When the average person thinks seriously about buying something that costs money, he also usually thinks of reasons for not buying. This is true even if he has the desire to buy and has practically made up his mind to buy. I am not saying that objections are inevitable in any particular sales presentation but they will happen often enough that we must be prepared to handle them professionally every time.
One of the primary reasons why salespeople don’t like objections is because they haven’t effectively planned for how they are going to handle them. Most sales training courses have a portion of the training devoted to handling objections. I was taught a method of handling objections by a senior salesperson, decades ago, that I have rarely seen in any formal courses. I have however seen many highly skilled, well trained salespeople use this technique to handle objections and have been amazed at both its simplicity and effectiveness.
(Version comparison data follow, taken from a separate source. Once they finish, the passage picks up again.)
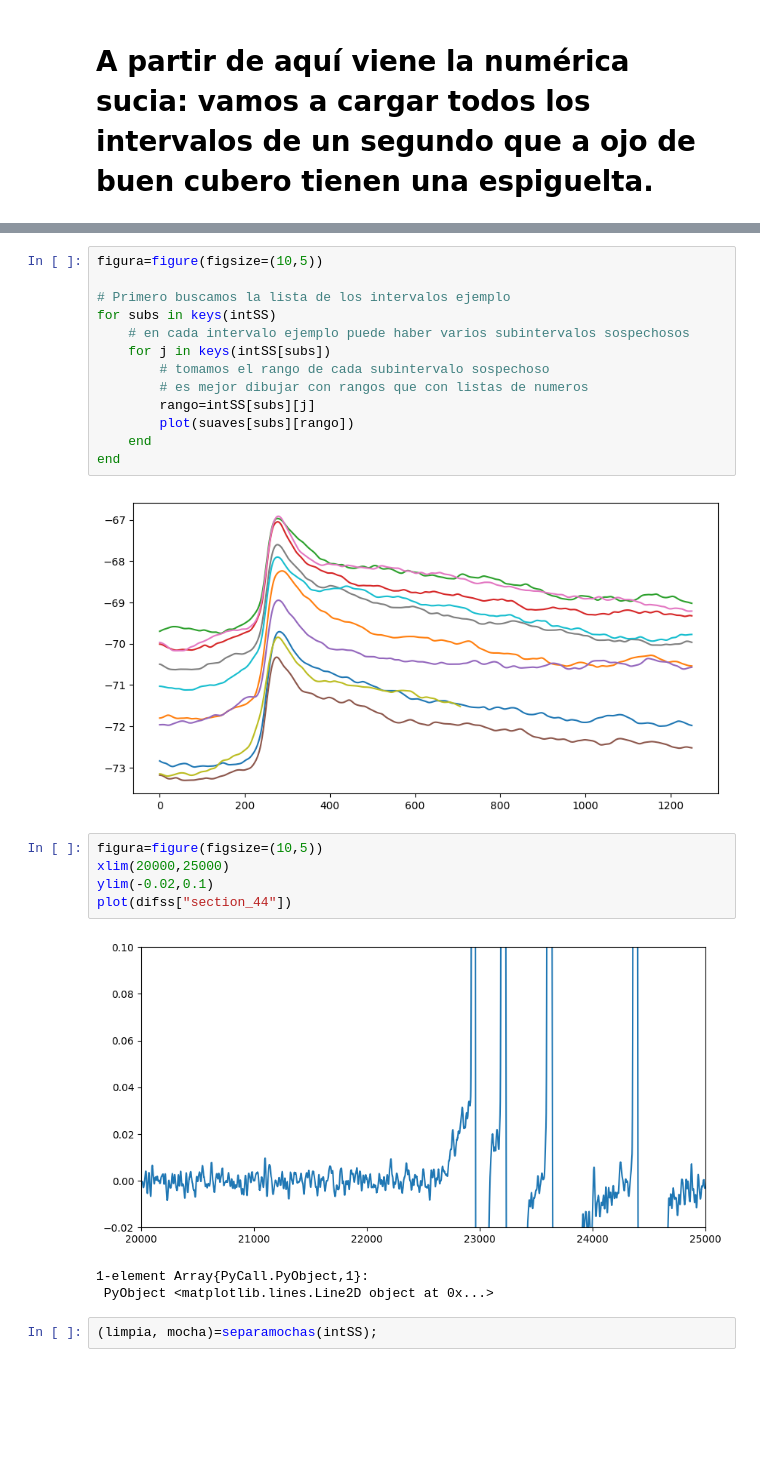
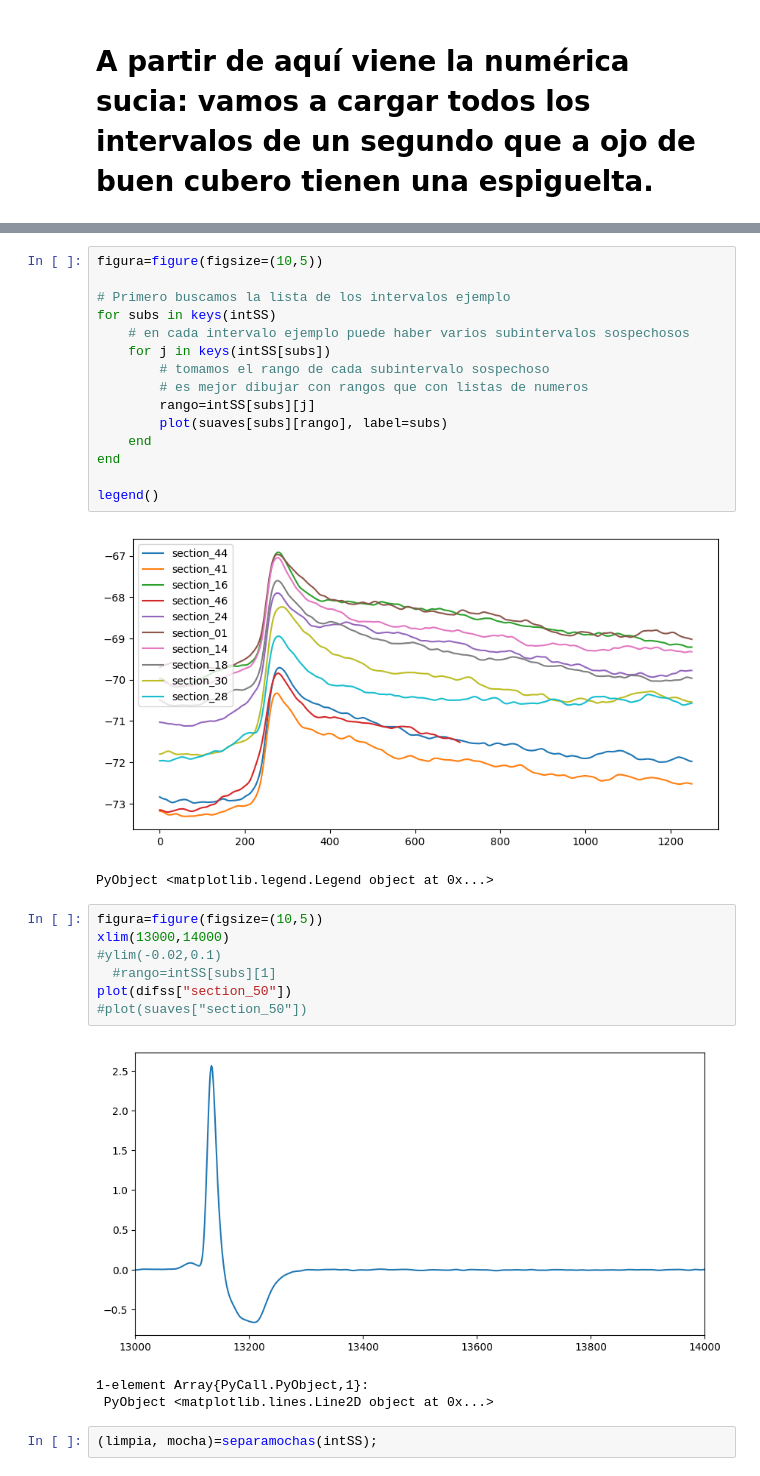
Before and after one commit to JoseJJAB/TrabajoCinvestav, a Jupyter notebook: SpikletDetection.ipynb, the cells around one changed output, grey strips where cells are left out. Cells and saved outputs as stored; diff of their text form; blank space fills up the shorter version.

```diff
--- a/SpikletDetection.ipynb
+++ b/SpikletDetection.ipynb
@@ -340,18 +350,23 @@ for subs in keys(intSS)
         # tomamos el rango de cada subintervalo sospechoso
         # es mejor dibujar con rangos que con listas de numeros
         rango=intSS[subs][j]
-        plot(suaves[subs][rango])
+        plot(suaves[subs][rango], label=subs)
     end
 end
+
+legend()
 # %% [output]
-[figure, old version]
+[figure, new version]
+PyObject <matplotlib.legend.Legend object at 0x...>
 # %%
 figura=figure(figsize=(10,5))
-xlim(20000,25000)
-ylim(-0.02,0.1)
-plot(difss["section_44"])
+xlim(13000,14000)
+#ylim(-0.02,0.1)
+  #rango=intSS[subs][1]
+plot(difss["section_50"])
+#plot(suaves["section_50"])
 # %% [output]
-[figure, old version]
+[figure, new version]
 1-element Array{PyCall.PyObject,1}:
  PyObject <matplotlib.lines.Line2D object at 0x...>
 # %%
```
Also changed, not shown: parts of 22 cells of this notebook.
My reason for wanting to write about this objection rebuttal today is that even though NCI training includes this technique, when I tell trainees about it (even the highly trained and experienced ones) most of them say they have never heard it before.
It’s called the Feel, Felt, Found rebuttal and it is simple but when used correctly it is also very effective. Probably the most important advantage this technique gives the salesperson is that it provides a framework for handling many objections, including those that were not anticipated.
It works something like this: Prospect – I like what you’ve shown me but given the state of the economy I just don’t think I can afford it at the present time. Salesperson – Believe me sir, I understand how you feel. Quite a few others in your situation have felt the same way, but after considering our generous payment options, most of them have found that our services are quite affordable.
Now you have positioned yourself for what NCI calls the “staggered fee close.”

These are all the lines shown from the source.